*What is needed*. Exactly as written, print out each entry in the data, with no pictures.

*Task data*.
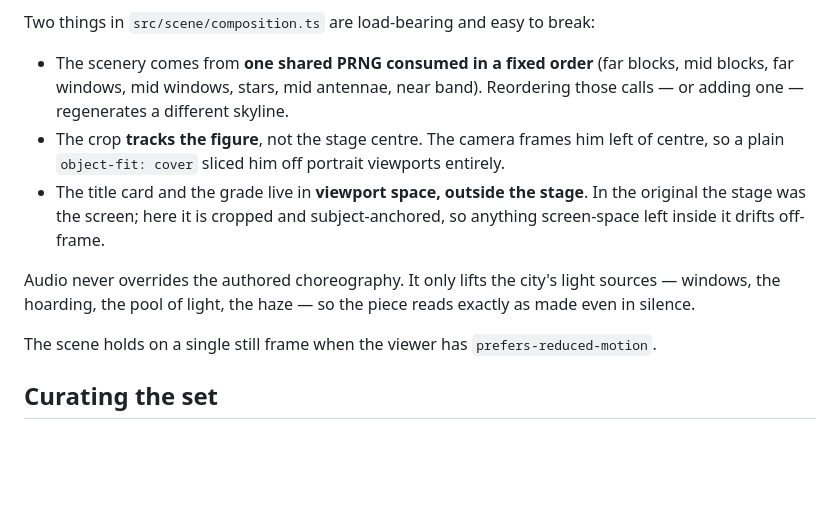
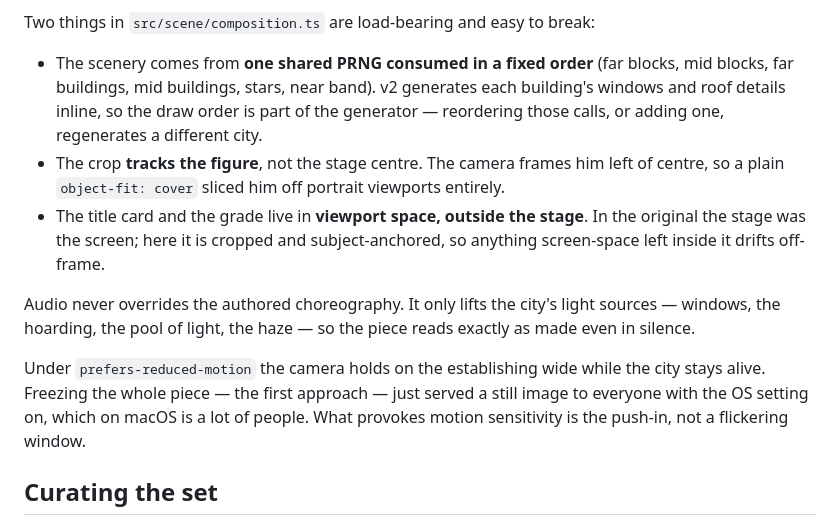
Before and after one commit to deep4k-tripathi/seedhe-maut-rooftop, a Markdown page: README.md, the part around the change. Rendered like a GitHub page; blank space fills up the shorter version.

Commit message:
Correct two stale README claims
The PRNG order described v1's separate window pass, and reduced motion no
longer freezes the piece.

Co-Authored-By: Claude Opus 5 <noreply@anthropic.com>

```diff
--- a/README.md
+++ b/README.md
@@ -39,8 +39,9 @@ markup and each frame writes only the attributes that move.
 Two things in `src/scene/composition.ts` are load-bearing and easy to break:
 
 - The scenery comes from **one shared PRNG consumed in a fixed order** (far blocks, mid
-  blocks, far windows, mid windows, stars, mid antennae, near band). Reordering those
-  calls — or adding one — regenerates a different skyline.
+  blocks, far buildings, mid buildings, stars, near band). v2 generates each building's
+  windows and roof details inline, so the draw order is part of the generator —
+  reordering those calls, or adding one, regenerates a different city.
 - The crop **tracks the figure**, not the stage centre. The camera frames him left of
   centre, so a plain `object-fit: cover` sliced him off portrait viewports entirely.
 - The title card and the grade live in **viewport space, outside the stage**. In the
@@ -51,7 +52,10 @@ Audio never overrides the authored choreography. It only lifts the city's light
 windows, the hoarding, the pool of light, the haze — so the piece reads exactly as made
 even in silence.
 
-The scene holds on a single still frame when the viewer has `prefers-reduced-motion`.
+Under `prefers-reduced-motion` the camera holds on the establishing wide while the city
+stays alive. Freezing the whole piece — the first approach — just served a still image to
+everyone with the OS setting on, which on macOS is a lot of people. What provokes motion
+sensitivity is the push-in, not a flickering window.
 
 ## Curating the set
 
```
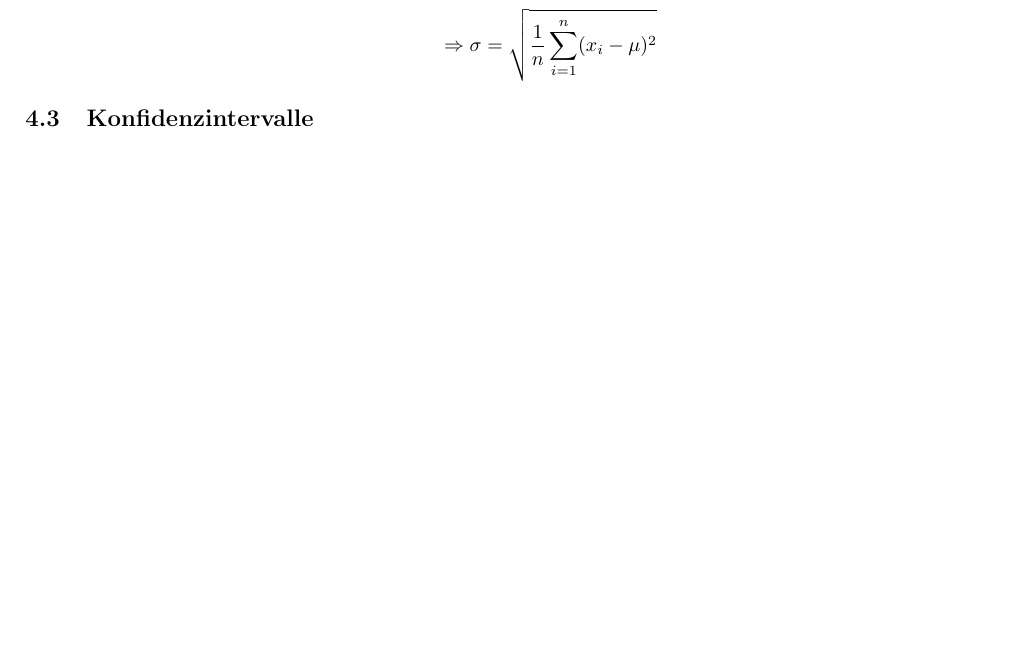
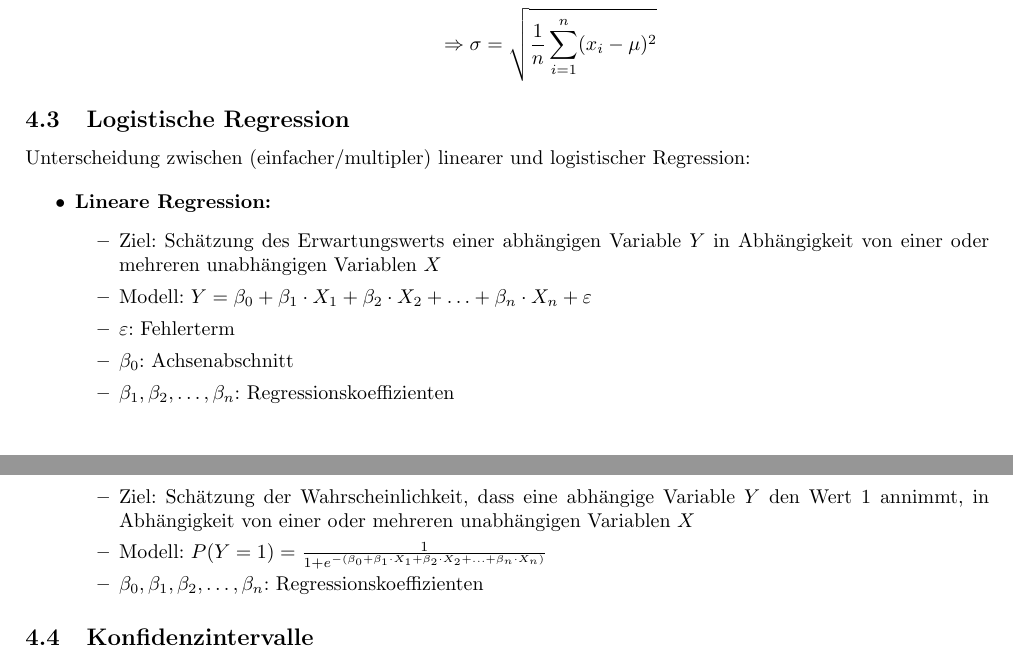
Before and after one commit to PommesKlaus/MatheDS, a LaTeX document (main.tex, which reads statistik/regression.tex): part of page 13 of 18 before the commit and two parts of pages 13 and 14 of 19 after it, the two joined at a grey line, cut so that both start at the same text, the shorter picture padded with empty space. Compiled offline with pdfLaTeX.

Commit message:
Aktualisiere main.aux, main.pdf, statistik/parameterschätzung.tex und statistik/statistik.tex

```diff
--- /dev/null
+++ b/statistik/regression.tex
@@ -0,0 +1,20 @@
+\subsection{Logistische Regression}
+
+Unterscheidung zwischen (einfacher/multipler) linearer und logistischer Regression:
+
+\begin{itemize}
+    \item \textbf{Lineare Regression:}
+    \begin{itemize}
+        \item Ziel: Schätzung des Erwartungswerts einer abhängigen Variable \(Y\) in Abhängigkeit von einer oder mehreren unabhängigen Variablen \(X\)
+        \item Modell: \(Y = \beta_0 + \beta_1 \cdot X_1 + \beta_2 \cdot X_2 + \ldots + \beta_n \cdot X_n + \varepsilon\)
+        \item \(\varepsilon\): Fehlerterm
+        \item \(\beta_0\): Achsenabschnitt
+        \item \(\beta_1, \beta_2, \ldots, \beta_n\): Regressionskoeffizienten
+    \end{itemize}
+    \item \textbf{Logistische Regression:}
+    \begin{itemize}
+        \item Ziel: Schätzung der Wahrscheinlichkeit, dass eine abhängige Variable \(Y\) den Wert 1 annimmt, in Abhängigkeit von einer oder mehreren unabhängigen Variablen \(X\)
+        \item Modell: \(P(Y=1) = \frac{1}{1+e^{-(\beta_0 + \beta_1 \cdot X_1 + \beta_2 \cdot X_2 + \ldots + \beta_n \cdot X_n)}}\)
+        \item \(\beta_0, \beta_1, \beta_2, \ldots, \beta_n\): Regressionskoeffizienten
+    \end{itemize}
+\end{itemize}
```
Also changed, not shown: statistik/parameterschätzung.tex (+9 -5 lines), statistik/statistik.tex (+2 -0 lines), main.pdf, 1 other file.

*Answer to this task*.
Before and after one commit to deep4k-tripathi/seedhe-maut-rooftop, a Markdown page: README.md, the part around the change. Rendered like a GitHub page; blank space fills up the shorter version.

Commit message:
Correct two stale README claims
The PRNG order described v1's separate window pass, and reduced motion no
longer freezes the piece.

Co-Authored-By: Claude Opus 5 <noreply@anthropic.com>

```diff
--- a/README.md
+++ b/README.md
@@ -39,8 +39,9 @@ markup and each frame writes only the attributes that move.
 Two things in `src/scene/composition.ts` are load-bearing and easy to break:
 
 - The scenery comes from **one shared PRNG consumed in a fixed order** (far blocks, mid
-  blocks, far windows, mid windows, stars, mid antennae, near band). Reordering those
-  calls — or adding one — regenerates a different skyline.
+  blocks, far buildings, mid buildings, stars, near band). v2 generates each building's
+  windows and roof details inline, so the draw order is part of the generator —
+  reordering those calls, or adding one, regenerates a different city.
 - The crop **tracks the figure**, not the stage centre. The camera frames him left of
   centre, so a plain `object-fit: cover` sliced him off portrait viewports entirely.
 - The title card and the grade live in **viewport space, outside the stage**. In the
@@ -51,7 +52,10 @@ Audio never overrides the authored choreography. It only lifts the city's light
 windows, the hoarding, the pool of light, the haze — so the piece reads exactly as made
 even in silence.
 
-The scene holds on a single still frame when the viewer has `prefers-reduced-motion`.
+Under `prefers-reduced-motion` the camera holds on the establishing wide while the city
+stays alive. Freezing the whole piece — the first approach — just served a still image to
+everyone with the OS setting on, which on macOS is a lot of people. What provokes motion
+sensitivity is the push-in, not a flickering window.
 
 ## Curating the set
 
```
Before and after one commit to PommesKlaus/MatheDS, a LaTeX document (main.tex, which reads statistik/regression.tex): part of page 13 of 18 before the commit and two parts of pages 13 and 14 of 19 after it, the two joined at a grey line, cut so that both start at the same text, the shorter picture padded with empty space. Compiled offline with pdfLaTeX.

Commit message:
Aktualisiere main.aux, main.pdf, statistik/parameterschätzung.tex und statistik/statistik.tex

```diff
--- /dev/null
+++ b/statistik/regression.tex
@@ -0,0 +1,20 @@
+\subsection{Logistische Regression}
+
+Unterscheidung zwischen (einfacher/multipler) linearer und logistischer Regression:
+
+\begin{itemize}
+    \item \textbf{Lineare Regression:}
+    \begin{itemize}
+        \item Ziel: Schätzung des Erwartungswerts einer abhängigen Variable \(Y\) in Abhängigkeit von einer oder mehreren unabhängigen Variablen \(X\)
+        \item Modell: \(Y = \beta_0 + \beta_1 \cdot X_1 + \beta_2 \cdot X_2 + \ldots + \beta_n \cdot X_n + \varepsilon\)
+        \item \(\varepsilon\): Fehlerterm
+        \item \(\beta_0\): Achsenabschnitt
+        \item \(\beta_1, \beta_2, \ldots, \beta_n\): Regressionskoeffizienten
+    \end{itemize}
+    \item \textbf{Logistische Regression:}
+    \begin{itemize}
+        \item Ziel: Schätzung der Wahrscheinlichkeit, dass eine abhängige Variable \(Y\) den Wert 1 annimmt, in Abhängigkeit von einer oder mehreren unabhängigen Variablen \(X\)
+        \item Modell: \(P(Y=1) = \frac{1}{1+e^{-(\beta_0 + \beta_1 \cdot X_1 + \beta_2 \cdot X_2 + \ldots + \beta_n \cdot X_n)}}\)
+        \item \(\beta_0, \beta_1, \beta_2, \ldots, \beta_n\): Regressionskoeffizienten
+    \end{itemize}
+\end{itemize}
```
Also changed, not shown: statistik/parameterschätzung.tex (+9 -5 lines), statistik/statistik.tex (+2 -0 lines), main.pdf, 1 other file.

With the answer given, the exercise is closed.